As the new year ramps up, many planners will be hoping the worst is behind them in terms of regulatory change and overall uncertainty.
Notwithstanding an upcoming federal election, for the moment at least there appears to be cause for optimism, making this is an ideal time to start thinking about how your business should be positioned, where it is headed, and how this is communicated.
Planners are now in a position to start thinking about their business strategy and long-term plans, including what kind of clients they want to attract, how to retain the ones they currently have, and how to start overcoming some of the issues and question marks that have surrounded the profession in recent years.
Integral to this will be the way that planning practices communicate with clients. Having open lines of communication that operate in a useful and timely fashion is one of the best ways to be seen as transparent, honest and reliable.
The key word here is “useful”. It is important to be aware that communications is not the same as sales. Too often, businesses use their communications activities to only talk about the areas that interest them – a new appointment or promotion, an award, or an internal event. This isn’t the sum total of what clients want to hear, and most will tune out pretty quickly from this kind of communication.
Knowing your audience
The first step is to think about what you want to communicate, within the context of what clients and others need to know.
It’s likely this will be different for different audiences – for instance, communications with existing clients may be different to those with potential clients, and different again for former clients. Equally, the messages to communicate to staff may be also different. It is important to spend some time identifying each of these groups and then working out what is of interest to them.
With client communications, a useful approach is to think about some of the issues that crop up and need to be discussed in regular interactions with them.
For example, clients may have seen recent news reports and asked about headlines saying not all advisers will be need to be degree qualified any more.
This kind of mixed messaging from government and regulators needs to be handled carefully and appropriately. It may be tempting to criticise the regulators or ministers involved, but this will only create more uncertainty and concerns for clients. Instead, think about what they need to hear, such as the qualifications already in place at the firm, the experience levels, or future plans to achieve professional development.
The best way to go about it is to prepare three or four key messages, which can then be used confidently and consistently in all communications, including in emails, in conversations, and on any documentation, and then adjust it according to the audience you are communicating with.
Reaching your audience
Next, think about the best way of reaching the different groups. You may enjoy using LinkedIn and feel very comfortable on it, but is this where your audience is? What kind of channels are they most likely to use?
Don’t disregard the traditional ‘snail mail’ approach. Everyone gets dozens of emails a day, but personal posted mail is increasingly rare. For practices with older clients, a client communication received in the mail is much more likely to appeal to them, and helps you stand out from the crowd.
Choosing your words
Thirdly, consider details such as format and language. Again, an older audience might require a larger font, or find reading white text on a coloured background difficult. These kind of details matter.
Likewise, avoid jargon and technical language, even if some of the audience is well-educated. It doesn’t make people sound more intelligent, and if the audience can’t understand the message, then the time and effort put into it has been wasted. A good rule of thumb is to communicate ideas as if you were communicating them to an elderly parents. If they can’t understand what you are saying, start again.

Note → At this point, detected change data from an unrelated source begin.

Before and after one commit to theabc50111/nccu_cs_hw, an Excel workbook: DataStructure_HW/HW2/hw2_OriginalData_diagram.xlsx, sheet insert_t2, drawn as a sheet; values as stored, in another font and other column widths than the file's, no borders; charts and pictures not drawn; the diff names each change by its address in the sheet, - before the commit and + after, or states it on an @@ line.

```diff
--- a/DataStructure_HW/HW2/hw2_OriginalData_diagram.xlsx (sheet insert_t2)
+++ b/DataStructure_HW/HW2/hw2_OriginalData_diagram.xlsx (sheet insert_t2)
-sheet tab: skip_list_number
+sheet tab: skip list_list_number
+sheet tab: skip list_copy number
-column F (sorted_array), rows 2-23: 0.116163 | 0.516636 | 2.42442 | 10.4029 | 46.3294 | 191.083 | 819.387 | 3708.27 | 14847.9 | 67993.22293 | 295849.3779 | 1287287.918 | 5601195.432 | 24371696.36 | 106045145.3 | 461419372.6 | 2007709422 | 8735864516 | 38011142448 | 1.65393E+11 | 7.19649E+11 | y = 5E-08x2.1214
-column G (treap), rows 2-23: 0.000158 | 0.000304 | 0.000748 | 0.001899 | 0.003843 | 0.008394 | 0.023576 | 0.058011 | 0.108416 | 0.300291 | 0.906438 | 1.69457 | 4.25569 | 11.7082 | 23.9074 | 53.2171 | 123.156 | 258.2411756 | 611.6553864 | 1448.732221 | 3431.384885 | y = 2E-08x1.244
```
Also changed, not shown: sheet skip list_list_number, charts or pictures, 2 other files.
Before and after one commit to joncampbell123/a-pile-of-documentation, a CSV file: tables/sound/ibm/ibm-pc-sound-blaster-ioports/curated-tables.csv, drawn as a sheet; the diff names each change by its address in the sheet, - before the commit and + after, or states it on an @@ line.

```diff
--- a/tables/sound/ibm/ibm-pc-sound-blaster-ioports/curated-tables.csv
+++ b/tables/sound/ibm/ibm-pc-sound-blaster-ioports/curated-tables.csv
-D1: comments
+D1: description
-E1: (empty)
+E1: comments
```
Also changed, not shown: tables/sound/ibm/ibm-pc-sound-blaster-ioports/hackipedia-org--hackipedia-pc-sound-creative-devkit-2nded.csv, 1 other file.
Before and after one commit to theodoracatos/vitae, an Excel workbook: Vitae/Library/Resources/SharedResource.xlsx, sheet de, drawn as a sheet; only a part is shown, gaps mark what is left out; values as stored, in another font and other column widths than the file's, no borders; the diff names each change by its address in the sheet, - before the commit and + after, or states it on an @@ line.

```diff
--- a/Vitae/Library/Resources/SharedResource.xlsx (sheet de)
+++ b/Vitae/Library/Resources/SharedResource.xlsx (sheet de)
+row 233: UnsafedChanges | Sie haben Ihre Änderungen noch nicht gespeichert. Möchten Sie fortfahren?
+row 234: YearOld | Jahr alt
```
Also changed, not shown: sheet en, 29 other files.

Perfect your timing
Finally, develop a communications timetable, remembering consistency is key. If clients see an update or newsletter appear in their inbox or mailbox once a month on the dot, they are more likely to read it, value it and look for it, than if it appears randomly and without any real context.
Similarly, staff communications that are sent regularly will be welcomed by employees, and looked forward to, if they know when to expect it and if the information it contains is relevant to them.